Here's another image I took while walking around central Amsterdam in the early morning hours. I was only here for a week so I made the decision to stay on North American time. That meant I was still wide awake very late which works well for night photography. I could capture the lights reflecting on the still waters of the canals to my heart's content.
A couple of times I left my tripod back at the hotel. To get these long exposures without shaking the camera I would make due by balancing it on a bike seat. All of the little bridges have bikes leaning against the railings. All I had to do was pick one with a relatively wide seat and gingerly set the camera down. I used a wireless trigger so that I didn't need to touch the camera to activate the shutter.
That little system worked quite well and to be honest, it's a technique I've used in many other places as well. I don't always want to bring a tripod especially when shooting street scenes at night. For that I'm grateful for the high ISO performance of Sony cameras, it allows me to do things that were unheard of just a few years ago. For street photography you want to travel light and be able to react quickly.
Yet when I'm out walking around I'll invariably see something like this scene and I wish I had a tripod. Then it becomes a little game of figuring out what I can use to stabilize the camera. I use all manner of things like balancing on a fence railing, stabilizing the lens with the camera strap, even placing the camera on the ground and shooting up.
As a result I'm hard on camera bodies. They get scratched quite a bit. But for me the scratches on my camera body are like notches on a belt. It's funny but a scratched up camera feels to me like a comfortable set of well worn shows; we've seen a lot together.
I took this shortly after sunrise as our cruise ship entered port in Nassau. As yachts go this is pretty big, I'm not sure if this is a government craft or just one of the many super-yachts of the Bahamas.
It got me thinking about why people own these. Personally, I don't think I would want one. I've been on rough seas on a big cruise ship and I certainly would not want to go through that on a small boat. The sea does not care how fancy a yacht is, it will be tossed around like a toy.
I had the same thought when we passed other big yachts near the Atlantis Resort and Casino. Maybe the people that have these only sail in fair weather and remain close to home. That I could understand. They are awesome to look at but I think they are no match for the wrath of the sea.
My hat is off to fishermen who work the seas for their livelihood like the guys on The Deadliest Catch. Watching that freaks me out a little. How they manage through storms is beyond me.
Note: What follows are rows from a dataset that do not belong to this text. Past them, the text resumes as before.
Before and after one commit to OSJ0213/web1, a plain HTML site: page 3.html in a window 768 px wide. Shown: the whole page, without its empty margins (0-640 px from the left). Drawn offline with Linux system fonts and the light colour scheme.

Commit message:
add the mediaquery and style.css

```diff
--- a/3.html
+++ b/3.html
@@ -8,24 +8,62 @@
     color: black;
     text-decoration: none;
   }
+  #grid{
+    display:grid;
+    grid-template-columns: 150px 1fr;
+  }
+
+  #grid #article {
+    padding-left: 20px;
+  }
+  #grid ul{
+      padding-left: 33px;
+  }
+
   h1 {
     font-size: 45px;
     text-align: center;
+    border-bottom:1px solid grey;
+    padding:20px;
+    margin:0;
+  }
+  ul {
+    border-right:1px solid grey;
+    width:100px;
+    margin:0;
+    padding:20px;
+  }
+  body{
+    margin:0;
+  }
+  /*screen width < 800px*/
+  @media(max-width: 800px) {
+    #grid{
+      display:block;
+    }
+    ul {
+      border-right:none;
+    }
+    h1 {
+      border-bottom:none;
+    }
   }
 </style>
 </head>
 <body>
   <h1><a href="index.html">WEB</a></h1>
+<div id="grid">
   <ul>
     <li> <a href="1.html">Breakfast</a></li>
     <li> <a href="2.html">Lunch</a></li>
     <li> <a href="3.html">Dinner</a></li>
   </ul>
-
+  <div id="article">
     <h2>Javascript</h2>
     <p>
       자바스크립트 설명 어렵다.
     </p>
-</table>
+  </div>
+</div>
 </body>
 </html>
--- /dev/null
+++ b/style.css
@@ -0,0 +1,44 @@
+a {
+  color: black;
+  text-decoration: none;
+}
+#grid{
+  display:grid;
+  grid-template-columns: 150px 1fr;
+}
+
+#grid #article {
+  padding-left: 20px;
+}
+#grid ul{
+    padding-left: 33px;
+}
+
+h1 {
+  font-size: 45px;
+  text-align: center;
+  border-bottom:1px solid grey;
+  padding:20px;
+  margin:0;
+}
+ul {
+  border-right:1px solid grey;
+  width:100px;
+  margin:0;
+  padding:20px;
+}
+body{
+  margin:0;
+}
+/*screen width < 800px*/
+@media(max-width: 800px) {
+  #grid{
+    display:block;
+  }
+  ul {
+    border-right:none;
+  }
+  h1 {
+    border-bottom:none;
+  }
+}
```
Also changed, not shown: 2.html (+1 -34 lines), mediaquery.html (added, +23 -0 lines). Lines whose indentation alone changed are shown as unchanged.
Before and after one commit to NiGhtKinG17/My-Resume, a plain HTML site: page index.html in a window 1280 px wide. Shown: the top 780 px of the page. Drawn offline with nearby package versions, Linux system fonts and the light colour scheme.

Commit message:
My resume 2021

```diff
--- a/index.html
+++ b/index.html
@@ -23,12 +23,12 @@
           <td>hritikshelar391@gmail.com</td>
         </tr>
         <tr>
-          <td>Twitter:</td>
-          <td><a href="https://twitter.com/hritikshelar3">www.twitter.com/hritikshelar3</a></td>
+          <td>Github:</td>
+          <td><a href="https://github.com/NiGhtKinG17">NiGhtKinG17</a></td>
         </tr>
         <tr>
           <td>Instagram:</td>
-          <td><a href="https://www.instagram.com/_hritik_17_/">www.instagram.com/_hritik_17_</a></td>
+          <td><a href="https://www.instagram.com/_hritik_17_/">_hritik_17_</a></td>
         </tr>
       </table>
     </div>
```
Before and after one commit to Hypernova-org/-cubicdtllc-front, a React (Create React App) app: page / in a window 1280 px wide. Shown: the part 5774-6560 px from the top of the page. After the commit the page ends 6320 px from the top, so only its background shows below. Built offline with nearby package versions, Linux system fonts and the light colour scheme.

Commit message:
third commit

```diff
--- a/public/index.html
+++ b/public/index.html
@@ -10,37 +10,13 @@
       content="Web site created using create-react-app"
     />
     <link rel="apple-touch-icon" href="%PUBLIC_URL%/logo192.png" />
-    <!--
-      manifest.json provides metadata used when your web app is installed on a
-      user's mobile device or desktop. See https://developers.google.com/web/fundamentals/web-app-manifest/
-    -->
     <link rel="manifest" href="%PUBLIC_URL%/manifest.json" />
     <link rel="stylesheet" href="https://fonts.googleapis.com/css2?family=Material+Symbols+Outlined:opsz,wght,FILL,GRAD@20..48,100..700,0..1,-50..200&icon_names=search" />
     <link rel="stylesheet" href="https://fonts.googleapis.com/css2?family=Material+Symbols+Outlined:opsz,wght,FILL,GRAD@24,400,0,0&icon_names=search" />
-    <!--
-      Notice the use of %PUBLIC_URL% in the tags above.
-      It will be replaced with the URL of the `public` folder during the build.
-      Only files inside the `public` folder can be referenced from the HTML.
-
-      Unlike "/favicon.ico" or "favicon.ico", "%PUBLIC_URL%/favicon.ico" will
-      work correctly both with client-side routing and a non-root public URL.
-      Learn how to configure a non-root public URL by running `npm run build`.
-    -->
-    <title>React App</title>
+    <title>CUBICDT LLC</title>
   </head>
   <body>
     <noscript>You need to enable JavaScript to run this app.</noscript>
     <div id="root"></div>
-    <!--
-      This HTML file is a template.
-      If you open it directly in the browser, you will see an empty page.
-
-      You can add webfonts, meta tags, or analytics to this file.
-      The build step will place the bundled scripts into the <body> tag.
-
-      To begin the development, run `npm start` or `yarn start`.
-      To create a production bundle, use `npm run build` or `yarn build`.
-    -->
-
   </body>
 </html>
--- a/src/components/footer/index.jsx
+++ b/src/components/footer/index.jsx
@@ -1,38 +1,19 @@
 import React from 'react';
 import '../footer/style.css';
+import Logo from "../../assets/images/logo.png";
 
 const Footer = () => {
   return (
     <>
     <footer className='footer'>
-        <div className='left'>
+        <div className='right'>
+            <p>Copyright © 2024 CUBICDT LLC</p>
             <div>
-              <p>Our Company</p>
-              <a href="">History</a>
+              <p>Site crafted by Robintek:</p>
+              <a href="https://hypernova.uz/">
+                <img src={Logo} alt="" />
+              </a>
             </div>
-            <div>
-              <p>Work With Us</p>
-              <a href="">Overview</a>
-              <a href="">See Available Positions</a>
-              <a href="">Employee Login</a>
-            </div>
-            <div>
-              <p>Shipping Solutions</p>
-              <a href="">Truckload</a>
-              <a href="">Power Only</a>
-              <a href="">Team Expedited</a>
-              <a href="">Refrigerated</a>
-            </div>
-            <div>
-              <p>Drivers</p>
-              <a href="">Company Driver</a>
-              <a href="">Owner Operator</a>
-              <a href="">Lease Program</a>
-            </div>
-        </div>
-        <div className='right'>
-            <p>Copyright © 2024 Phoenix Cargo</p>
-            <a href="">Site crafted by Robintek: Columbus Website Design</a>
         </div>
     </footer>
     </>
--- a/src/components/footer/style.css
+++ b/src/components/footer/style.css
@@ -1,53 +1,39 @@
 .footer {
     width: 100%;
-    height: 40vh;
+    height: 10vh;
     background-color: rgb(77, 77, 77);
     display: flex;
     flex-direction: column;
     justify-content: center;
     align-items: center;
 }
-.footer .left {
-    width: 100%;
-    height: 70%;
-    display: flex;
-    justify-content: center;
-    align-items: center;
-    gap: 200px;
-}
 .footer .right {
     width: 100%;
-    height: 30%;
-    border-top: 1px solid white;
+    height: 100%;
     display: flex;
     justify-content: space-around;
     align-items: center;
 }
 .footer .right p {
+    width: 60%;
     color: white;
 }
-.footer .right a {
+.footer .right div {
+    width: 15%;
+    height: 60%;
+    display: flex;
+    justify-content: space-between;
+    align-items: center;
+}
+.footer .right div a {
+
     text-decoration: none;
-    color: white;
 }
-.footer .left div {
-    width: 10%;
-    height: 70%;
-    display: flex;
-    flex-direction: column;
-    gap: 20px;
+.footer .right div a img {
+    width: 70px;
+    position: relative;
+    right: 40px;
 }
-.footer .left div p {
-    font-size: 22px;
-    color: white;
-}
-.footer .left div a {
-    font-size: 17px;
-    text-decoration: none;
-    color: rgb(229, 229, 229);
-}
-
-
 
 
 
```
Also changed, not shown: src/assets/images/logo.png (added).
I think this attitude of mine comes from a fear of falling into the ocean and drowning. It might stem from an incident when I was an infant and almost drowned. Although I don't remember it, I was apparently face down and sinking in a lake.
Anyway, I have nothing against these high-end boats. If I did have one I'd be having fair-weather parties on it all the time. However at the first sign of a storm you'd find me firmly on land. In the meantime I'll just stick to cruise ships and buy crab legs from a store. I'm not really in the market for one of these anytime soon.
This is Bradenton Beach under the light of a nearly full moon. I was taking pictures with a friend and everything was illuminated by the glow from the moon. Coming to the beach at night is an experience that is completely different from daytime. For me it's a meditative experience. The overwhelming sensation is the sound of the waves.
If possible I try to take pictures of people in night scenes like this. That's not always possible but with a moon glow and a high enough ISO it sometimes works. In this case there are people with a lantern at the end of the pier. Generally taking pictures of people during long exposures is not possible because when they move they appear invisible. To appear invisible is an oxymoron, but I digress.
Also when shooting at night around urban areas I'll get those light streaks in the sky from aircraft. Normally I don't notice them at the time but afterwards the streak is obvious. I suppose you could calculate speed based on the distance of the streak and the length of the exposure. Nevertheless these also occur with moving boats on the water.
Taking photos by the beach at night is a lot of fun. If I didn't have to get up the next morning I'd probably stay out all night. However I'll usually leave in a relaxed state of mind with the sound of the waves faintly echoing in my head. After that I have no problem falling asleep.